According to ELN chief negotiator Pablo Beltrán, kidnappings, as well as extortion, are part of the armed group’s finances and will be maintained if necessary. “Generally, we don’t talk about kidnappings, we talk about retentions. If they are not necessary, they will not be done,” Beltrán told the press after the ceasefire was signed with the Colombian government.
Days later, on June 14, the Colombian Army faulted the ELN for the kidnapping of two people in the department of Arauca: the wife of a service member assigned to the Army’s Task Force Quirón and a public transport driver. In a statement, the Army said it “categorically rejects this criminal act that violates human rights and violates the provisions of international law.”
Although kidnappings were not explicitly prohibited in the protocols of the agreed ceasefire, discussions about the financing of the ELN will continue, Beltrán told the press.

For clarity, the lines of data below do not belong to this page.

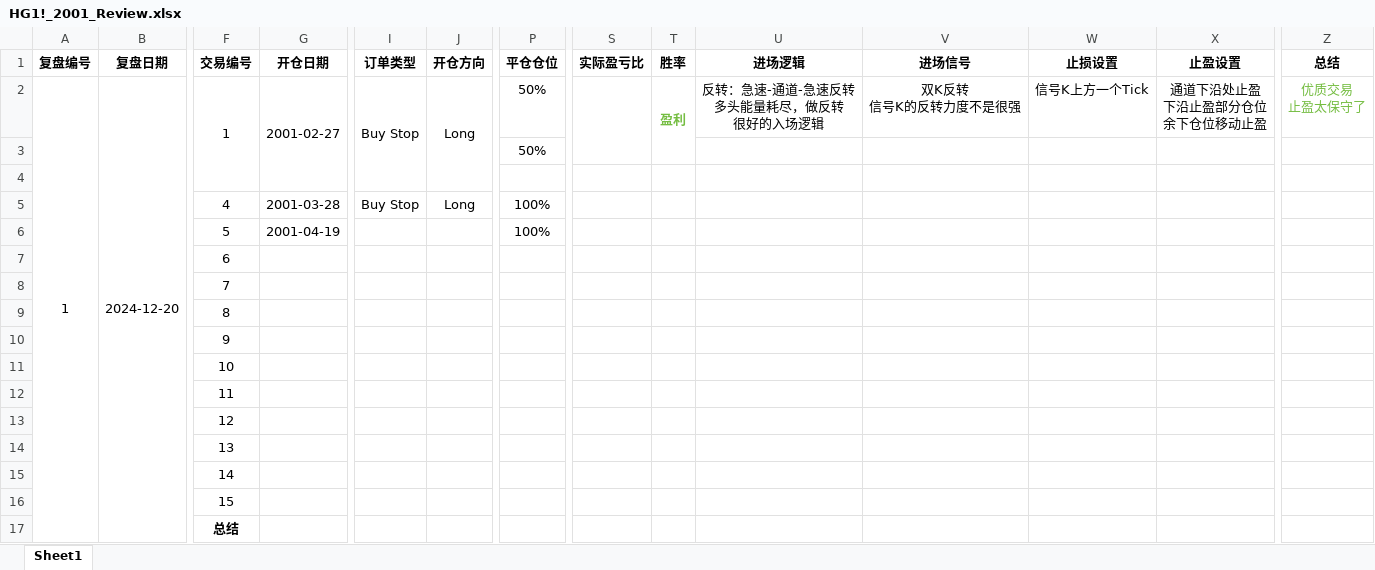
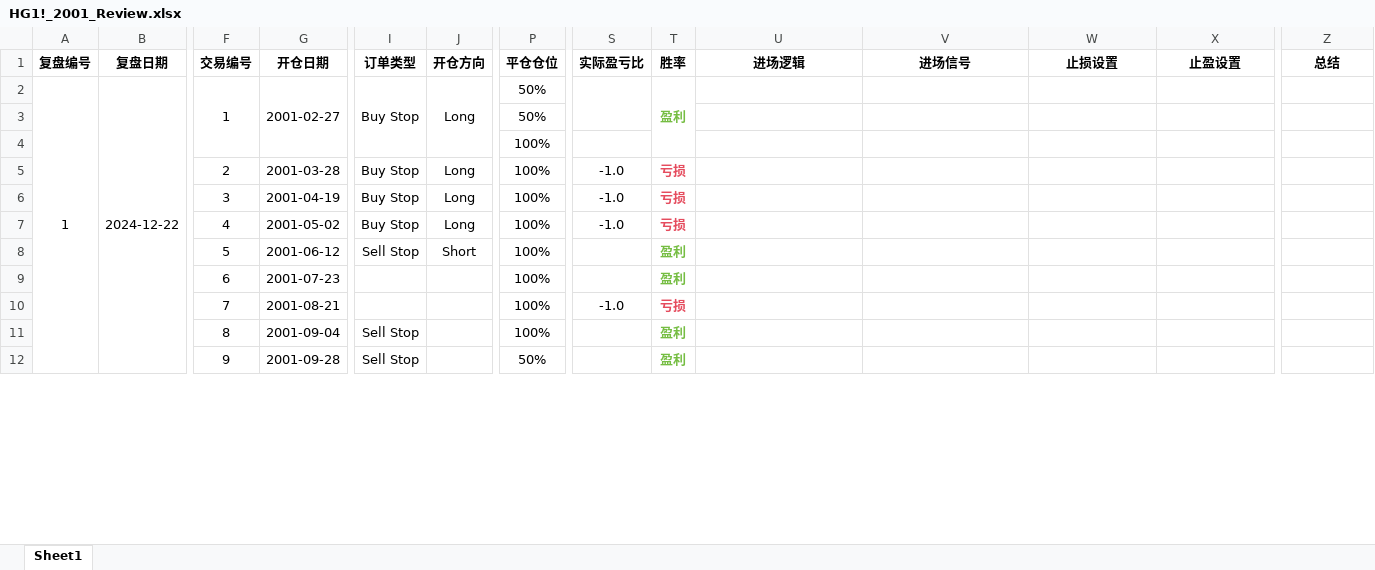
Before and after one commit to LiAngHNU/PriceActionTradingSystem, an Excel workbook: reviews/HG1!/2001/HG1!_2001_Review.xlsx, sheet Sheet1, drawn as a sheet; only a part is shown, gaps mark what is left out; values as stored, in another font and other column widths than the file's, no borders; removed rows and columns are numbered as before the commit, all else as after; rows hold the shown columns only; ↵ is a line break in a cell; the diff covers the shown part only; the diff names each change by its address in the sheet, - before the commit and + after, or states it on an @@ line.

Commit message:
data(li.ang): updated review data of HG1! in 2001.

```diff
--- a/reviews/HG1!/2001/HG1!_2001_Review.xlsx (sheet Sheet1)
+++ b/reviews/HG1!/2001/HG1!_2001_Review.xlsx (sheet Sheet1)
-B2 (复盘日期): 2024-12-20
+B2 (复盘日期): 2024-12-22
-T2:T3 merged
+T2:T4 merged
-U2 (进场逻辑): 反转：急速-通道-急速反转 ↵ 多头能量耗尽，做反转 ↵ 很好的入场逻辑
+U2 (进场逻辑): (empty)
-V2 (进场信号): 双K反转 ↵ 信号K的反转力度不是很强
+V2 (进场信号): (empty)
-W2 (止损设置): 信号K上方一个Tick
+W2 (止损设置): (empty)
-X2 (止盈设置): 通道下沿处止盈 ↵ 下沿止盈部分仓位 ↵ 余下仓位移动止盈
+X2 (止盈设置): (empty)
-Z2 (总结): 优质交易 ↵ 止盈太保守了
+Z2 (总结): (empty)
-P4 (平仓仓位): (empty)
+P4 (平仓仓位): 100%
-F5 (交易编号): 4
+F5 (交易编号): 2
-S5:S6 (实际盈亏比): (empty)
+S5:S6 (实际盈亏比): -1.0
-T5:T6 (胜率): (empty)
+T5:T6 (胜率): 亏损
-F6 (交易编号): 5
+F6 (交易编号): 3
-I6 (订单类型): (empty)
+I6 (订单类型): Buy Stop
-J6 (开仓方向): (empty)
+J6 (开仓方向): Long
-row 7:  |  | 6
-row 8:  |  | 7
-row 9:  |  | 8
-row 10:  |  | 9
-row 11:  |  | 10
-row 12:  |  | 11
-row 13:  |  | 12
-row 14:  |  | 13
-row 15:  |  | 14
-row 16:  |  | 15
-row 17:  |  | 总结
+row 7:  |  | 4 | 2001-05-02 | Buy Stop | Long | 100% | -1.0 | 亏损
+row 8:  |  | 5 | 2001-06-12 | Sell Stop | Short | 100% |  | 盈利
+row 9:  |  | 6 | 2001-07-23 |  |  | 100% |  | 盈利
+row 10:  |  | 7 | 2001-08-21 |  |  | 100% | -1.0 | 亏损
+row 11:  |  | 8 | 2001-09-04 | Sell Stop |  | 100% |  | 盈利
+row 12:  |  | 9 | 2001-09-28 | Sell Stop |  | 50% |  | 盈利
```
Also changed, not shown: 5 added rows elsewhere in this sheet, 8 other files.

The Colombian government however considers kidnappings a “war crime.”
Otty Patiño, Colombian government chief negotiator, told the Spanish news agency EFE that, for the time being, in the protocol of the agreement, both parties commit themselves not to carry out actions prohibited under international humanitarian law.
The kidnapping “means risks of a political order, of a legal order, and moral risks in the sense that people are beginning not to believe much in the ELN’s will,” Patiño said, Argentine news site Infobae reported. “Even if it is not expressly written in the ceasefire, people imagine that they are in a process of decommissioning weapons to do politics and then, of course, that also highly undermines people’s confidence.”
Gustavo Duncan, a Colombian professor at the Los Andes University in Bogotá and a narcotrafficking and armed conflict expert, told Diálogo that at present there is no clear sense of progress toward a peace process with the ELN, unlike with other criminal organizations.
“The government delegation faces a panorama of negotiation with a guerrilla group that in a new intelligence report registered 131 military actions against the civilian population and the security forces, from January 2023 to April 27,” international news outlet Publimetro reported.
For the Colombian Armed Forces the implementation of the ceasefire means in a first phase, dubbed Technical Readiness, continuing with military operations against illegal activities such as narcotrafficking, illegal mining, arms trafficking, and related crimes that ELN members are engaged in, until August 2, Infobae reported. They must also comply with existing arrest warrants for members of the armed group.
The suspension of operations will be made by order of President Gustavo Petro, scheduled for August 3.